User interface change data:
+++++

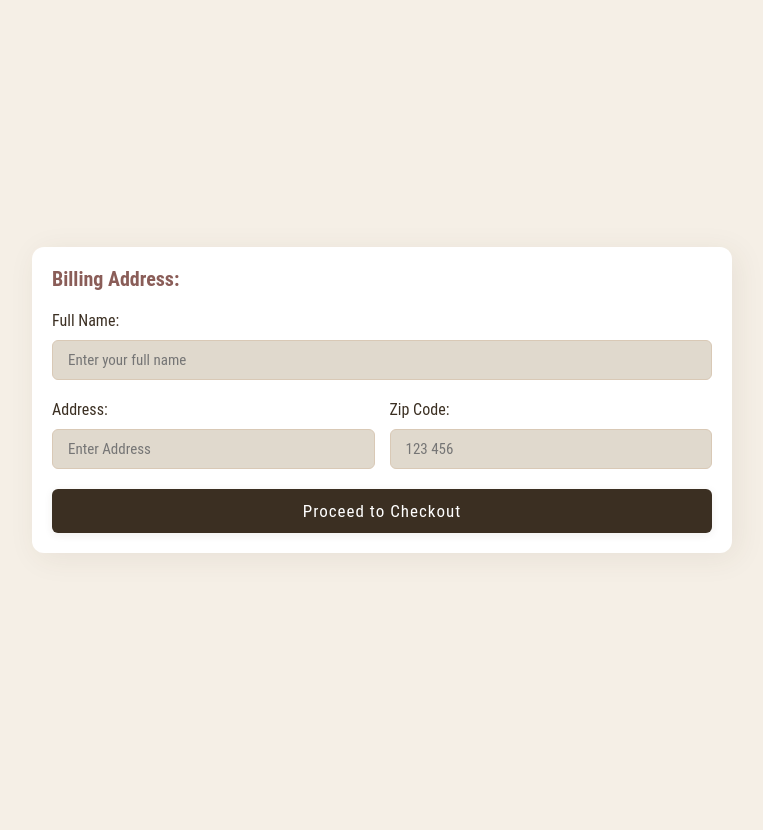
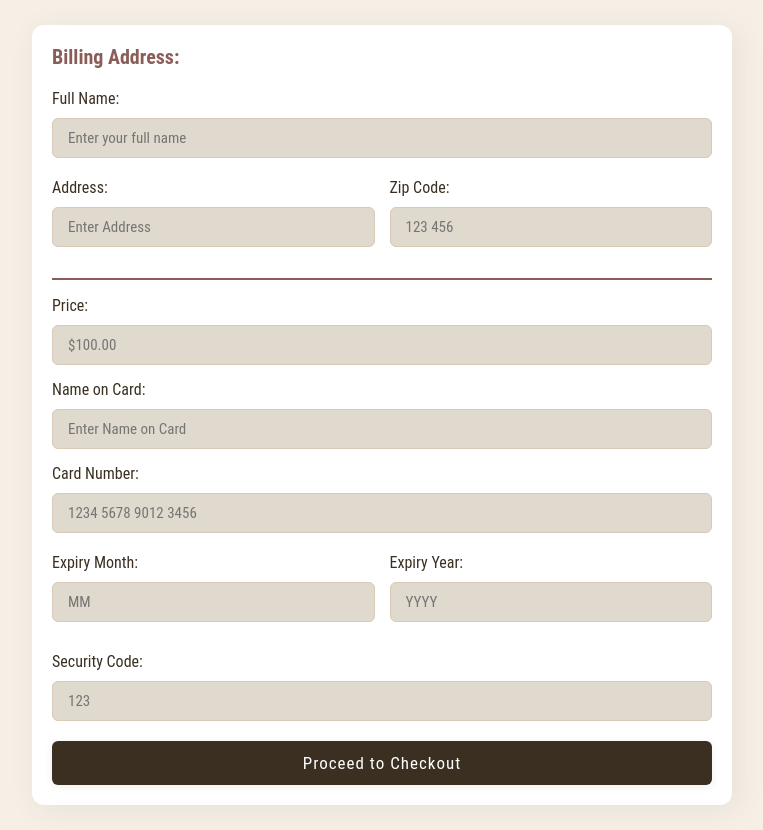
Before and after one commit to robertsc2/Takeaway-System, a Flask app: page /payment in a window 1280 px wide. Shown: the whole page, without its empty margins (258-1021 px from the left). Before the commit the page ends 553 px from the top, so only its background shows below. Run offline with Flask 3, Linux system fonts and the light colour scheme.

Commit message:
Minor Image changes, payment page updated for second part, Replaced Lorem Ipsum Text

```diff
--- a/static/style.css
+++ b/static/style.css
@@ -186,6 +186,15 @@ p {
   margin-top: 2rem;
   margin-bottom: 2rem;
 }
+
+.seperating-bar-4
+{
+  width: 100%;
+  height: 2px;
+  background: var(--rustic2);
+  margin: 1rem 0;
+}
+
 
 
 /* ========== MODAL (W3 SCHOOLS THINGY ) ========== */
--- a/templates/payment.html
+++ b/templates/payment.html
@@ -1,11 +1,10 @@
 <!DOCTYPE html>
 <html lang="en">
     <head>
-    <meta charset="UTF-8">
-    <meta name="viewport" content="width=device-width, initial-scale=1.0">
+        <meta charset="UTF-8" />
+        <meta name="viewport" content="width=device-width, initial-scale=1.0" />
         <title>Online Payment-Page</title>
-    <link rel="stylesheet" href="/static/style.css">
-    <link rel="stylesheet" href="/static/payment.css"> <!-- Separate payment styles -->
+        <link rel="stylesheet" href="/static/style.css" />
     </head>
     <body class="payment-page">
         <div class="payment-container">
@@ -14,28 +13,60 @@
                     <div class="payment-col">
                         <h3 class="payment-title">Billing Address:</h3>
 
+                        <!-- Billing Address fields... -->
+
                         <div class="payment-inputBox">
                             <label for="name">Full Name:</label>
-                        <input type="text" id="name" placeholder="Enter your full name" required>
+                            <input type="text" id="name" placeholder="Enter your full name" required />
                         </div>
-
-                    <!-- Other billing address fields... -->
-
                         <div class="payment-flex">
                             <div class="payment-inputBox">
                                 <label for="Address">Address:</label>
-                            <input type="text" id="state" placeholder="Enter Address" required>
+                                <input type="text" id="state" placeholder="Enter Address" required />
                             </div>
                             <div class="payment-inputBox">
                                 <label for="zip">Zip Code:</label>
-                            <input type="number" id="zip" placeholder="123 456" required>
+                                <input type="number" id="zip" placeholder="123 456" required />
+                            </div>
+                        </div>
+
+                        <div class="seperating-bar-4"></div>
+
+                        <!-- Total Price -->
+                        <div class="payment-inputBox">
+                            <label for="price">Price:</label>
+                            <input type="text" id="price" placeholder="$100.00" readonly />
+                        </div>
+                        <!-- Name on card  -->
+                        <div class="payment-inputBox">
+                            <label for="cardname">Name on Card:</label>
+                            <input type="text" id="cardname" placeholder="Enter Name on Card" required />
+                        </div>
+                        <!--- Card Number -->
+                        <div class="payment-inputBox">
+                            <label for="cardnumber">Card Number:</label>
+                            <input type="text" id="cardnumber" placeholder="1234 5678 9012 3456" required />
+                        </div>
+                        <!-- Expiry date -->
+                        <div class="payment-flex">
+                            <div class="payment-inputBox">
+                                <label for="expmonth">Expiry Month:</label>
+                                <input type="text" id="expmonth" placeholder="MM" required />
+                            </div>
+                            <div class="payment-inputBox">
+                                <label for="expyear">Expiry Year:</label>
+                                <input type="text" id="expyear" placeholder="YYYY" required />
+                            </div>
+                        </div>
+
+                        <!-- Security code -->
+                        <div class="payment-inputBox">
+                            <label for="securitycode">Security Code:</label>
+                            <input type="text" id="securitycode" placeholder="123" required />
                         </div>
                     </div>
                 </div>
-
-
-            </div>
-            <input type="submit" value="Proceed to Checkout" class="payment-submit_btn" id="paymentfinbtn">
+                <input type="submit" value="Proceed to Checkout" class="payment-submit_btn" id="paymentfinbtn" />
             </form>
         </div>
         <script type="text/javascript" src="index.js"></script>
```
Also changed, not shown: templates/about.html (+14 -11 lines), templates/index.html (+16 -13 lines), templates/menu.html (+4 -32 lines), static/Chefs/Chef Dylan.png (added), static/Chefs/Chef Jacob.jpg (added), static/Chefs/Mathew Chef.jpg (renamed from static/Mathew Chef.jpg), static/Dylan.jpg (deleted), static/images/Storefront.png (added). Lines whose indentation alone changed are shown as unchanged.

+++++

▸ Problem details: Drop every picture, then write out the remaining entries above exactly as they appear.

▸ Output of the exercise:
Before and after one commit to robertsc2/Takeaway-System, a Flask app: page /payment in a window 1280 px wide. Shown: the whole page, without its empty margins (258-1021 px from the left). Before the commit the page ends 553 px from the top, so only its background shows below. Run offline with Flask 3, Linux system fonts and the light colour scheme.

Commit message:
Minor Image changes, payment page updated for second part, Replaced Lorem Ipsum Text

```diff
--- a/static/style.css
+++ b/static/style.css
@@ -186,6 +186,15 @@ p {
   margin-top: 2rem;
   margin-bottom: 2rem;
 }
+
+.seperating-bar-4
+{
+  width: 100%;
+  height: 2px;
+  background: var(--rustic2);
+  margin: 1rem 0;
+}
+
 
 
 /* ========== MODAL (W3 SCHOOLS THINGY ) ========== */
--- a/templates/payment.html
+++ b/templates/payment.html
@@ -1,11 +1,10 @@
 <!DOCTYPE html>
 <html lang="en">
     <head>
-    <meta charset="UTF-8">
-    <meta name="viewport" content="width=device-width, initial-scale=1.0">
+        <meta charset="UTF-8" />
+        <meta name="viewport" content="width=device-width, initial-scale=1.0" />
         <title>Online Payment-Page</title>
-    <link rel="stylesheet" href="/static/style.css">
-    <link rel="stylesheet" href="/static/payment.css"> <!-- Separate payment styles -->
+        <link rel="stylesheet" href="/static/style.css" />
     </head>
     <body class="payment-page">
         <div class="payment-container">
@@ -14,28 +13,60 @@
                     <div class="payment-col">
                         <h3 class="payment-title">Billing Address:</h3>
 
+                        <!-- Billing Address fields... -->
+
                         <div class="payment-inputBox">
                             <label for="name">Full Name:</label>
-                        <input type="text" id="name" placeholder="Enter your full name" required>
+                            <input type="text" id="name" placeholder="Enter your full name" required />
                         </div>
-
-                    <!-- Other billing address fields... -->
-
                         <div class="payment-flex">
                             <div class="payment-inputBox">
                                 <label for="Address">Address:</label>
-                            <input type="text" id="state" placeholder="Enter Address" required>
+                                <input type="text" id="state" placeholder="Enter Address" required />
                             </div>
                             <div class="payment-inputBox">
                                 <label for="zip">Zip Code:</label>
-                            <input type="number" id="zip" placeholder="123 456" required>
+                                <input type="number" id="zip" placeholder="123 456" required />
+                            </div>
+                        </div>
+
+                        <div class="seperating-bar-4"></div>
+
+                        <!-- Total Price -->
+                        <div class="payment-inputBox">
+                            <label for="price">Price:</label>
+                            <input type="text" id="price" placeholder="$100.00" readonly />
+                        </div>
+                        <!-- Name on card  -->
+                        <div class="payment-inputBox">
+                            <label for="cardname">Name on Card:</label>
+                            <input type="text" id="cardname" placeholder="Enter Name on Card" required />
+                        </div>
+                        <!--- Card Number -->
+                        <div class="payment-inputBox">
+                            <label for="cardnumber">Card Number:</label>
+                            <input type="text" id="cardnumber" placeholder="1234 5678 9012 3456" required />
+                        </div>
+                        <!-- Expiry date -->
+                        <div class="payment-flex">
+                            <div class="payment-inputBox">
+                                <label for="expmonth">Expiry Month:</label>
+                                <input type="text" id="expmonth" placeholder="MM" required />
+                            </div>
+                            <div class="payment-inputBox">
+                                <label for="expyear">Expiry Year:</label>
+                                <input type="text" id="expyear" placeholder="YYYY" required />
+                            </div>
+                        </div>
+
+                        <!-- Security code -->
+                        <div class="payment-inputBox">
+                            <label for="securitycode">Security Code:</label>
+                            <input type="text" id="securitycode" placeholder="123" required />
                         </div>
                     </div>
                 </div>
-
-
-            </div>
-            <input type="submit" value="Proceed to Checkout" class="payment-submit_btn" id="paymentfinbtn">
+                <input type="submit" value="Proceed to Checkout" class="payment-submit_btn" id="paymentfinbtn" />
             </form>
         </div>
         <script type="text/javascript" src="index.js"></script>
```
Also changed, not shown: templates/about.html (+14 -11 lines), templates/index.html (+16 -13 lines), templates/menu.html (+4 -32 lines), static/Chefs/Chef Dylan.png (added), static/Chefs/Chef Jacob.jpg (added), static/Chefs/Mathew Chef.jpg (renamed from static/Mathew Chef.jpg), static/Dylan.jpg (deleted), static/images/Storefront.png (added). Lines whose indentation alone changed are shown as unchanged.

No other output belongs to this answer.